We now have a gold-plated cat.
|The 66-cent eagle (give or take $1500).|
The problem began when Happy, our 4-year-old kitty, started puking. I didn’t panic. Cat puke and carpet cleaner is standard issue around here. But on Day 4, she didn’t come out to have her morning milk. I knew this to be her first serious symptom. By 10 a.m. she was under an x-ray machine.
“This is the happiest cat ever,” I told the vet. “She never stops purring.”
“Ever,” the vet confirmed, taking her temp.
The x-ray showed some inflammation in her intestines.
“Looks like there could be a blockage,” the vet said. “Could she have eaten something unusual?”
Happy likes to chew — plastic, rubber, foam. I figured there was a Nerf bullet battalion in her stomach.
The first course of action, to the tune of just 20 bucks, was to give her “magic beads” — metal ball bearings in a dissolvable capsule that would travel her digestive system to be revealed by x-ray the next day.
|The boys with Happy post-surgery.|
All I could think was “50 Shades of Grey.” To which one (male) friend pointed out that my cat was indeed grey.
However, we weren’t home two hours before I watched her puke and roll metal balls across the linoleum floor. Very sci-fi.
But, come morning, one bead had remained in her stomach proving the (financial) worst: There was an obstruction.
“We’ll have to go in,” the vet said grimly.
I’d braced my wallet for this very conversation. OK, I’d told myself: it might be $500, $600 tops. I could do that. It couldn’t possibly be much more. I was confident in my worst-case scenario decision as I carried my sci-fi cat into the office.
Now, though, the vet’s face showed a figure much higher than my initial estimation.
“It’s a lot,” the vet warned. “At least $1,200. Maybe $1,500.”
I had a crisis of character for a split second. Was I the kind of person who could put down her cat? Not a chance. Was I the kind of person who had $1,500 to spare? Not a chance. The room got very small and very hot in a matter of moments.
Happy looked up at me, soft, weak and purring.
“We have to do it,” I said.
I beat a hasty path to the minivan. I climbed in and cried. I wasn’t sure if it was for the cat (who, they’d assured me, would be fine) or the fact that Christmas was just around the corner and the old Christmas Club savings account (and then some) had just set sail.
Four hours later I got the verdict: a hard plastic figurine in her small intestine. A one-inch tall eagle. A 66-cent toy.
(If you read my column, you know that my son Nelson loves his eagles.

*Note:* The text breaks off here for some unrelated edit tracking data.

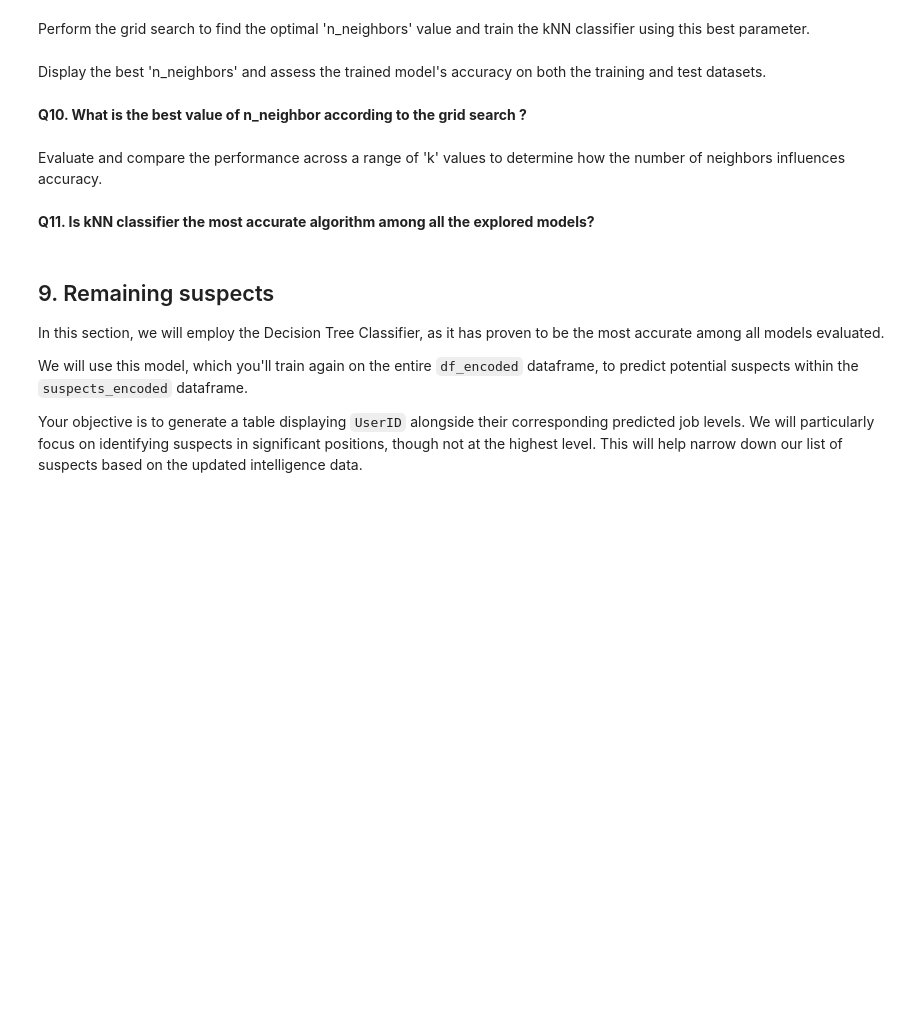
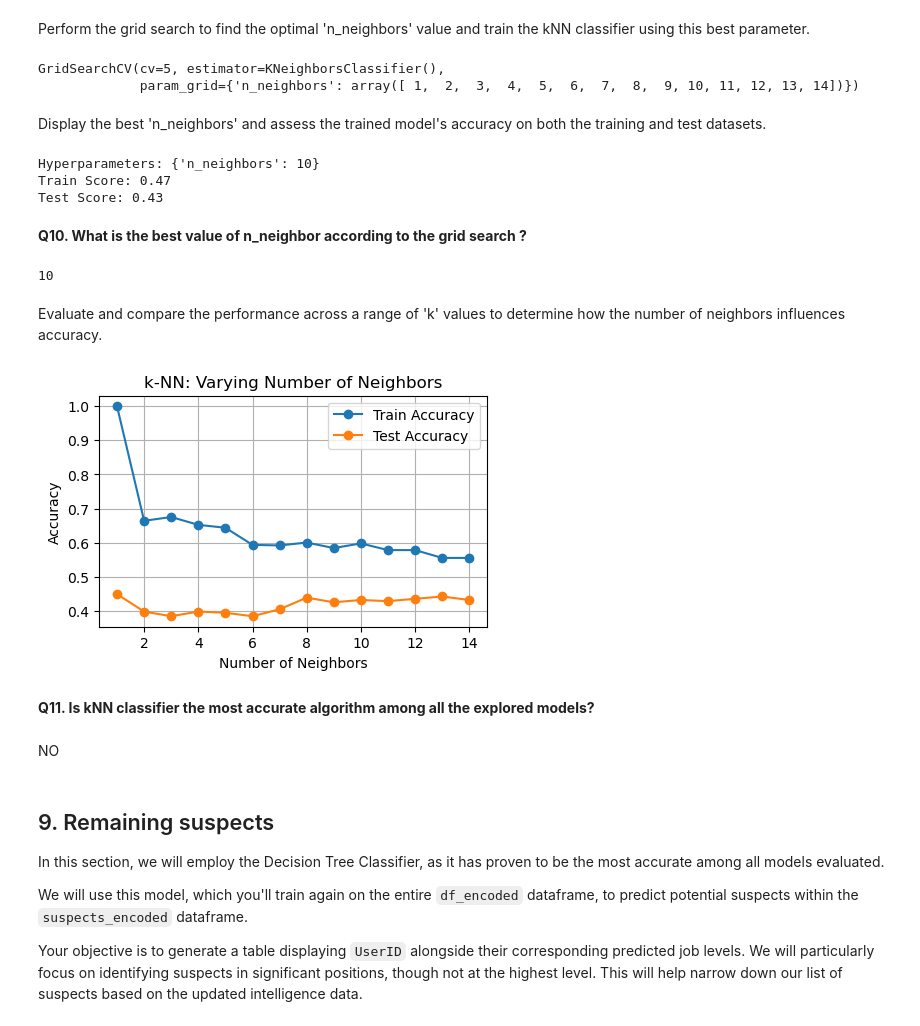
Before and after one commit to gr-oll/MGT-502-Data-Science-and-Machine-Learning, a Jupyter notebook: assignments/Part 3/Assignment_3_2024.ipynb, the cells around one changed output. Saved outputs shown, nothing was run; the diff lists cells and outputs as text; code cells hidden in the pictures; blank space fills up the shorter version.

```diff
--- a/assignments/Part 3/Assignment_3_2024.ipynb
+++ b/assignments/Part 3/Assignment_3_2024.ipynb
@@ -487,11 +551,16 @@ To explore the impact of different modeling techniques on predictive accuracy, w
 *Note: You can reuse the splited and encoded dataframe from Section 3.*
 # %%
 
-# Your code here
 # Initialize the kNN classifier
+knn = KNeighborsClassifier()
 
 # Train the KNN Classifier
+knn.fit(X_train, y_train)
 
 # Evaluate the model's performance on the training set
+print('Accuracy of K-NN classifier on training set: {:.2f}'
+     .format(knn.score(X_train, y_train)))
 
 # Evaluate the model's performance on the test set
+print('Accuracy of K-NN classifier on test set: {:.2f}'
+     .format(knn.score(X_test, y_test)))
@@ -514,2 +584,8 @@ Set up the kNN classifier and GridSearchCV with a defined range of 'n_neighbors'
+# %%
+# Define parameters to test
+grid = {'n_neighbors':np.arange(1,15)}
+
+#use cross validation to find the best parameter
+knn_cv = GridSearchCV(knn, grid, cv=5)
 # %% [markdown]
 Perform the grid search to find the optimal 'n_neighbors' value and train the kNN classifier using this best parameter.
@@ -518,2 +592,7 @@ Perform the grid search to find the optimal 'n_neighbors' value and train the kN
+# %%
+knn_cv.fit(X_train, y_train)
+# %% [output]
+GridSearchCV(cv=5, estimator=KNeighborsClassifier(),
+             param_grid={'n_neighbors': array([ 1,  2,  3,  4,  5,  6,  7,  8,  9, 10, 11, 12, 13, 14])})
 # %% [markdown]
  Display the best 'n_neighbors' and assess the trained model's accuracy on both the training and test datasets.
@@ -522,4 +599,16 @@ Perform the grid search to find the optimal 'n_neighbors' value and train the kN
+# %%
+print("Hyperparameters:", knn_cv.best_params_)
+print("Train Score: {:0.2f}".format(knn_cv.best_score_))
+print("Test Score: {:0.2f}".format(knn_cv.score(X_test, y_test)))
+# %% [output]
+Hyperparameters: {'n_neighbors': 10}
+Train Score: 0.47
+Test Score: 0.43
 # %% [markdown]
 **Q10. What is the best value of n_neighbor according to the grid search ?**
+# %%
+print(knn_cv.best_params_['n_neighbors'])
+# %% [output]
+10
 # %% [markdown]
 Evaluate and compare the performance across a range of 'k' values to determine how the number of neighbors influences accuracy.
@@ -528,5 +615,37 @@ Evaluate and compare the performance across a range of 'k' values to determine h
+# %%
+# Evaluate and compare the performance across a range of 'k' values to determine how the number of neighbors influences accuracy
+train_accuracy = []
+test_accuracy = []
+
+# Define a range of 'k' values
+neighbors = np.arange(1, 15)
+
+# Loop over different values of 'k'
+for i, k in enumerate(neighbors):
+    # Initialize and train the kNN model
+    knn = KNeighborsClassifier(n_neighbors=k)
+    knn.fit(X_train, y_train)
+
+    # Evaluate the performance of the model and append to the lists
+    train_accuracy.append(knn.score(X_train, y_train))
+    test_accuracy.append(knn.score(X_test, y_test))
+
+# Plot the training and test accuracy
+plt.figure(figsize=(5, 3))
+plt.plot(neighbors, train_accuracy, label='Train Accuracy', marker='o')
+plt.plot(neighbors, test_accuracy, label='Test Accuracy', marker='o')
+plt.xlabel('Number of Neighbors')
+plt.ylabel('Accuracy')
+plt.title('k-NN: Varying Number of Neighbors')
+plt.legend()
+plt.grid()
+plt.show()
+# %% [output]
+[figure, added]
 # %% [markdown]
 **Q11. Is kNN classifier the most accurate algorithm among all the explored models?**
+# %% [markdown]
+NO
 # %% [markdown]
 ## 9. Remaining suspects
 
```
Also changed, not shown: parts of 20 cells of this notebook.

You might also guess that the eagle worship around this house took a swift and serious hit.)
It was duly noted that the bill came in at $1432.66.
At first thought, there is no way you would guess a cat could eat something so big and unbendy and plastic-y. It seems far more likely that I would have come home to find her tapped-out under the Christmas tree with a true Heimlich rescue at hand.
But no, she had probably spent the better part of a day proving that nothing was off limits. First the corner of my yoga mat, followed by a Nerf bullet and then, the crème de la crème — the tiny yet regal eagle on the narrow shelf in the living room. Getting to it would be half the fun.
“Why?” I cried to anyone who would listen.
“Because it’s a bird,” was the resounding answer, my gold-plated cat purring all the while.